If you live within Atlanta’s city limits, as I do, you are by now used to hearing about the $1.3 billion deficit for the pension plans for city employees. But if you read the first installment of the AJC’s series on public pensions in the area, the number that should have jumped out at you is the one for Atlanta Public Schools: $532.5 million more, pushing the total tab for city taxpayers to nearly $2 billion. And that’s on top of our share of Fulton County’s shortfall.
APS serves a student population of around 50,000 students, and its pension plan doesn’t even cover teachers (they’re in the state’s pension system, which is in far better financial shape). Yet, its pension deficit is larger, both in absolute terms and as a percentage of its liabilities, than any of metro Atlanta’s counties.

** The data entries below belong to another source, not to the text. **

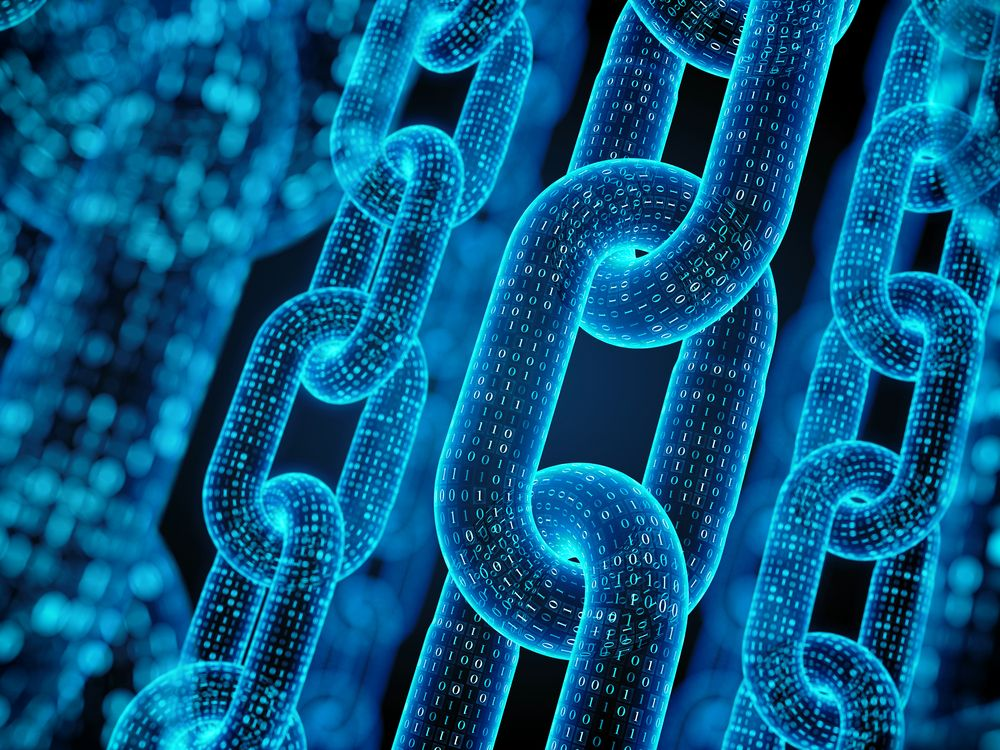
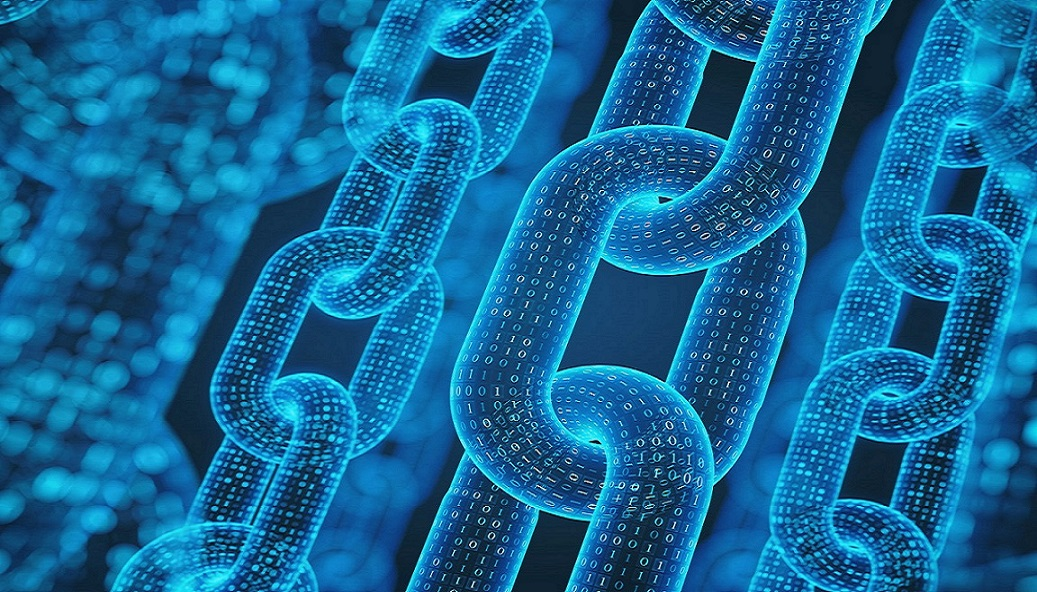
index

diff --git a/content/home/hero.md b/content/home/hero.md
@@ -27,7 +27,7 @@ weight = 3
   gradient_end = "#2b94c3"
   
   # Background image.
-  image = "blockchain.png"  # Name of image in `static/img/`.
+  image = "blockchain.jpg"  # Name of image in `static/img/`.
   image_darken = 0.6  # Darken the image? Range 0-1 where 0 is transparent and 1 is opaque.
   image_size = "cover"  #  Options are `cover` (default), `contain`, or `actual` size.
   image_position = "center"  # Options include `left`, `center` (default), or `right`.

As bad as the deficits are, there’s a problem with focusing only on the deficits when looking at the pension plans. The more immediate threat is the enormous amount of money each jurisdiction spends each year just to keep from falling further behind.
At APS, that figure this year is $39 million, or about as much as the salaries 557 teachers. The city government spends another $125 million a year on pensions, pushing the total for city taxpayers well north of $160 million each year.
All told, almost 20 percent of the property taxes Atlanta residents pay each year goes not for wages for police or firefighters or teachers, not for parks or libraries or school buses, but for pensions. And all of that money simply maintains the status quo — it doesn’t reduce the deficits.
As the economist Herb Stein once said, if something cannot go on forever, it won’t. This is one of those things.
Atlanta Mayor Kasim Reed has proposed a pensions solution that he says will lower unfunded liabilities and cut the city’s annual payments by $40 million to $50 million. Does it amount to a less rich plan for city police, firefighters and other workers? Absolutely — but then, the plan they have now is about as rich as these things come. And Reed’s plan doesn’t attempt to claw back some of the unfunded, retroactive pension boosts from 2001 and 2005 that really put the city’s pensions in the hole (although that could happen anyway if a lawsuit by the Fulton County Taxpayers Foundation is successful).
But the city employees — and school system employees, if APS ever tries to overhaul its retirement system — would be wise to consider this question in reacting to Reed’s proposal: Is it better to receive a lesser promise that can be kept, or a better one that can’t?
– By Kyle Wingfield